▶ [Action item] Omit the images and reproduce the rest of the entries exactly.

Records excerpted from a collection
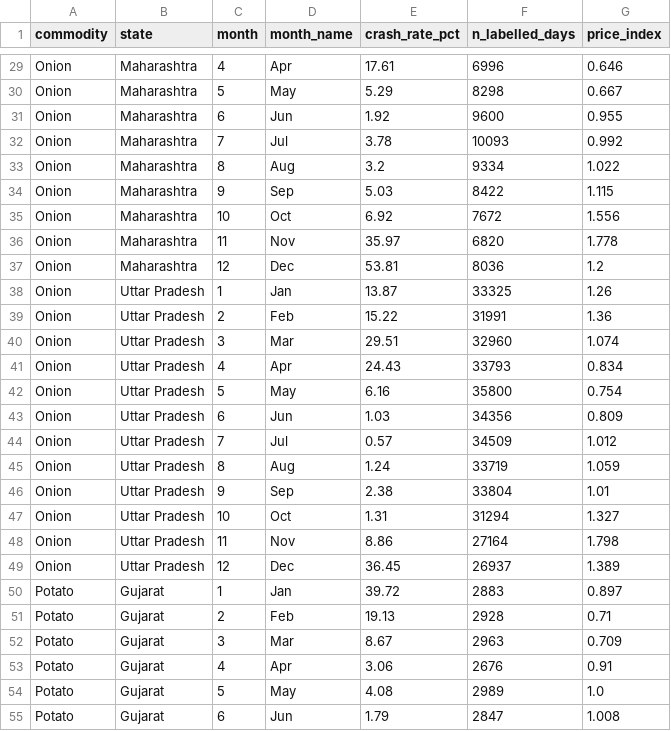
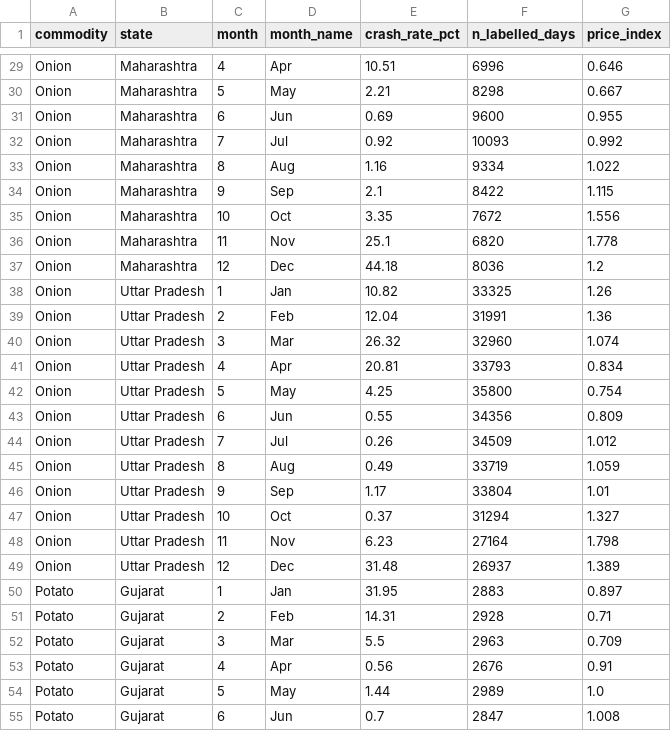
Before and after one commit to AbhijaySinghPanwar/MANDI_PULSE, a CSV file: reports/tables/phase3/q3_crash_rate_by_state_month.csv, drawn as a sheet; only a part is shown, gaps mark what is left out; the diff covers the shown part only; the diff names each change by its address in the sheet, - before the commit and + after, or states it on an @@ line.

```diff
--- a/reports/tables/phase3/q3_crash_rate_by_state_month.csv
+++ b/reports/tables/phase3/q3_crash_rate_by_state_month.csv
-E29 (crash_rate_pct): 17.61
+E29 (crash_rate_pct): 10.51
-E30 (crash_rate_pct): 5.29
+E30 (crash_rate_pct): 2.21
-E31 (crash_rate_pct): 1.92
+E31 (crash_rate_pct): 0.69
-E32 (crash_rate_pct): 3.78
+E32 (crash_rate_pct): 0.92
-E33 (crash_rate_pct): 3.2
+E33 (crash_rate_pct): 1.16
-E34 (crash_rate_pct): 5.03
+E34 (crash_rate_pct): 2.1
-E35 (crash_rate_pct): 6.92
+E35 (crash_rate_pct): 3.35
-E36 (crash_rate_pct): 35.97
+E36 (crash_rate_pct): 25.1
-E37 (crash_rate_pct): 53.81
+E37 (crash_rate_pct): 44.18
-E38 (crash_rate_pct): 13.87
+E38 (crash_rate_pct): 10.82
-E39 (crash_rate_pct): 15.22
+E39 (crash_rate_pct): 12.04
-E40 (crash_rate_pct): 29.51
+E40 (crash_rate_pct): 26.32
-E41 (crash_rate_pct): 24.43
+E41 (crash_rate_pct): 20.81
-E42 (crash_rate_pct): 6.16
+E42 (crash_rate_pct): 4.25
-E43 (crash_rate_pct): 1.03
+E43 (crash_rate_pct): 0.55
-E44 (crash_rate_pct): 0.57
+E44 (crash_rate_pct): 0.26
-E45 (crash_rate_pct): 1.24
+E45 (crash_rate_pct): 0.49
-E46 (crash_rate_pct): 2.38
+E46 (crash_rate_pct): 1.17
-E47 (crash_rate_pct): 1.31
+E47 (crash_rate_pct): 0.37
-E48 (crash_rate_pct): 8.86
+E48 (crash_rate_pct): 6.23
-E49 (crash_rate_pct): 36.45
+E49 (crash_rate_pct): 31.48
-E50 (crash_rate_pct): 39.72
+E50 (crash_rate_pct): 31.95
-E51 (crash_rate_pct): 19.13
+E51 (crash_rate_pct): 14.31
-E52 (crash_rate_pct): 8.67
+E52 (crash_rate_pct): 5.5
-E53 (crash_rate_pct): 3.06
+E53 (crash_rate_pct): 0.56
-E54 (crash_rate_pct): 4.08
+E54 (crash_rate_pct): 1.44
-E55 (crash_rate_pct): 1.79
+E55 (crash_rate_pct): 0.7
```
Also changed, not shown: 117 edited cells elsewhere in this file, reports/tables/phase3/q2_gain_distribution.csv, reports/tables/phase3/q3_seasonality_by_month.csv, 38 other files.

▶ [Written solution]
Before and after one commit to AbhijaySinghPanwar/MANDI_PULSE, a CSV file: reports/tables/phase3/q3_crash_rate_by_state_month.csv, drawn as a sheet; only a part is shown, gaps mark what is left out; the diff covers the shown part only; the diff names each change by its address in the sheet, - before the commit and + after, or states it on an @@ line.

```diff
--- a/reports/tables/phase3/q3_crash_rate_by_state_month.csv
+++ b/reports/tables/phase3/q3_crash_rate_by_state_month.csv
-E29 (crash_rate_pct): 17.61
+E29 (crash_rate_pct): 10.51
-E30 (crash_rate_pct): 5.29
+E30 (crash_rate_pct): 2.21
-E31 (crash_rate_pct): 1.92
+E31 (crash_rate_pct): 0.69
-E32 (crash_rate_pct): 3.78
+E32 (crash_rate_pct): 0.92
-E33 (crash_rate_pct): 3.2
+E33 (crash_rate_pct): 1.16
-E34 (crash_rate_pct): 5.03
+E34 (crash_rate_pct): 2.1
-E35 (crash_rate_pct): 6.92
+E35 (crash_rate_pct): 3.35
-E36 (crash_rate_pct): 35.97
+E36 (crash_rate_pct): 25.1
-E37 (crash_rate_pct): 53.81
+E37 (crash_rate_pct): 44.18
-E38 (crash_rate_pct): 13.87
+E38 (crash_rate_pct): 10.82
-E39 (crash_rate_pct): 15.22
+E39 (crash_rate_pct): 12.04
-E40 (crash_rate_pct): 29.51
+E40 (crash_rate_pct): 26.32
-E41 (crash_rate_pct): 24.43
+E41 (crash_rate_pct): 20.81
-E42 (crash_rate_pct): 6.16
+E42 (crash_rate_pct): 4.25
-E43 (crash_rate_pct): 1.03
+E43 (crash_rate_pct): 0.55
-E44 (crash_rate_pct): 0.57
+E44 (crash_rate_pct): 0.26
-E45 (crash_rate_pct): 1.24
+E45 (crash_rate_pct): 0.49
-E46 (crash_rate_pct): 2.38
+E46 (crash_rate_pct): 1.17
-E47 (crash_rate_pct): 1.31
+E47 (crash_rate_pct): 0.37
-E48 (crash_rate_pct): 8.86
+E48 (crash_rate_pct): 6.23
-E49 (crash_rate_pct): 36.45
+E49 (crash_rate_pct): 31.48
-E50 (crash_rate_pct): 39.72
+E50 (crash_rate_pct): 31.95
-E51 (crash_rate_pct): 19.13
+E51 (crash_rate_pct): 14.31
-E52 (crash_rate_pct): 8.67
+E52 (crash_rate_pct): 5.5
-E53 (crash_rate_pct): 3.06
+E53 (crash_rate_pct): 0.56
-E54 (crash_rate_pct): 4.08
+E54 (crash_rate_pct): 1.44
-E55 (crash_rate_pct): 1.79
+E55 (crash_rate_pct): 0.7
```
Also changed, not shown: 117 edited cells elsewhere in this file, reports/tables/phase3/q2_gain_distribution.csv, reports/tables/phase3/q3_seasonality_by_month.csv, 38 other files.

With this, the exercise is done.